Most hosts will provide breakfast for you, and sometimes feed you every single meal. (Personally, my lifestyle is not such that I can offer that to a guest.)
If your host offers to feed you, please let him/her know, in advance, if you have any food allergies or special dietary needs.
A couple of friends came to stay in my house for a few nights – I asked if there were any allergies or preferences for food before they arrived, and the answer came back, ‘no’ – however, on arrival, (at 11:00 at night) I found out that one of the guests had a milk allergy and was just expecting a piece of toast in the morning. I don’t usually keep bread in my house and had nothing to feed her in the morning, despite my efforts.
I am not independently wealthy. Sure, I have a good job, but I live relatively modestly. Don’t expect me to spend my hard-earned resources on your vacation. Yes, I want to go and play with you and I can pay for my own tickets and meals, but I’m not going to pay for yours. This is especially true for the time I’ll be abroad. My resources will be limited. You’ll be expected to pay for your share of what you do.
I live in a duplex house and know the girls who live next door to me fairly well. They somehow ended up hosting a guest for several weeks. Every few days I’d hear horror stories about how awfully this guest was behaving. The guest, an RN (that’s a nurse, if you didn’t know) with a great job in the area, had her lease run out on her without the option to renew (the house was being sold). She knew it was happening but failed to actually go out and find a new place to live. Instead, she invited herself to stay with my neighbors because it was free. My poor, unsuspecting neighbors!! While the nurse was there, she also (without permission) ate their food. She ran up their utilities. She used their laundry soap. She used their shampoo and toiletries. She monopolized their living room, leaving her clothing and belongings strewn everywhere. She invited her boyfriend over to make out in the living room until the wee hours of the morning, and played movies very loudly. Then she took all the money she saved on rent, utilities, food and toiletries and went to Thailand for several months. To this day, she doesn’t think she’s done anything wrong.
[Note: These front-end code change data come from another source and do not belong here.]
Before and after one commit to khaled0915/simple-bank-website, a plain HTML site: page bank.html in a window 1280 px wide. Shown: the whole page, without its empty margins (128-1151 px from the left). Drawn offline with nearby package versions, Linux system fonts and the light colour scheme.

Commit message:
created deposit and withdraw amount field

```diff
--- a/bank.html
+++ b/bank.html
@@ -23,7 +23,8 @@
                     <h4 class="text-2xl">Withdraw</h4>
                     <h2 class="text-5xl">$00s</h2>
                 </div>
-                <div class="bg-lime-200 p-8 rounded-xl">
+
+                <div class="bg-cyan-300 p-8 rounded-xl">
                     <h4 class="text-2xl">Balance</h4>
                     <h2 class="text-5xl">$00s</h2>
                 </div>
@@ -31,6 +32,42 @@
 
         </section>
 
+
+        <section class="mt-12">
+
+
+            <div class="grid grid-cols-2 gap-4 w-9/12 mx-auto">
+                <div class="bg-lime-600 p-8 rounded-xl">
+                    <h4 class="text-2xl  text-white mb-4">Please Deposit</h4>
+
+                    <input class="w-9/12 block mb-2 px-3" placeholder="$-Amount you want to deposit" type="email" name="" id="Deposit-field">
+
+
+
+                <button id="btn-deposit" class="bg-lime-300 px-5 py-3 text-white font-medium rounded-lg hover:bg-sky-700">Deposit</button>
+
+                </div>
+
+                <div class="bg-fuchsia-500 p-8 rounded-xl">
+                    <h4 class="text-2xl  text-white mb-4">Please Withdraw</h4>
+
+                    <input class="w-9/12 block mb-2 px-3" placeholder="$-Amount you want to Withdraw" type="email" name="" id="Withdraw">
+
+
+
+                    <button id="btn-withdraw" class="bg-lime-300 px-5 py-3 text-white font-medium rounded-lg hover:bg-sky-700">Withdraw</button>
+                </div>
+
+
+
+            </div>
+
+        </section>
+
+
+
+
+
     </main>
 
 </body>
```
I’m not sure why there is such a sense of entitlement among so many people these days, and so little willingness to work for what one does have. Mooches are not welcome.
If you're my guest*:
-Expect to pay for your own meals if we eat out.
-Expect that my apartment in Rome will be tiny and there may only be one bed. You may have to share, or sleep on a futon.
-Expect to pay for your own airplane, train, bus, subway and ferry tickets. Also, your own taxis or any other type of transfer from one place to another.
-Expect to pay for your own tickets to tourist attractions. (I’ve already been, if I go again, it’s to go with you, not because I want to pay to see the same place again).
-Unless I have access to internet and an unlimited international calling plan, expect to pay for your own internet and phone use.
-If we have to rent a car or a vehicle, expect to pay for half the rental and gas.
If you can't afford any of the above, then you can't afford to travel.
Now that’s all out of the way, we’ll get along grandly, so let the good times roll!!
* Sorry, readers, this is not an invitation to perfect strangers or quasi-acquaintances to come and stay with me.
For more Departure Lounge articles about preparing to become an expatriot, visit www.departurediaries.com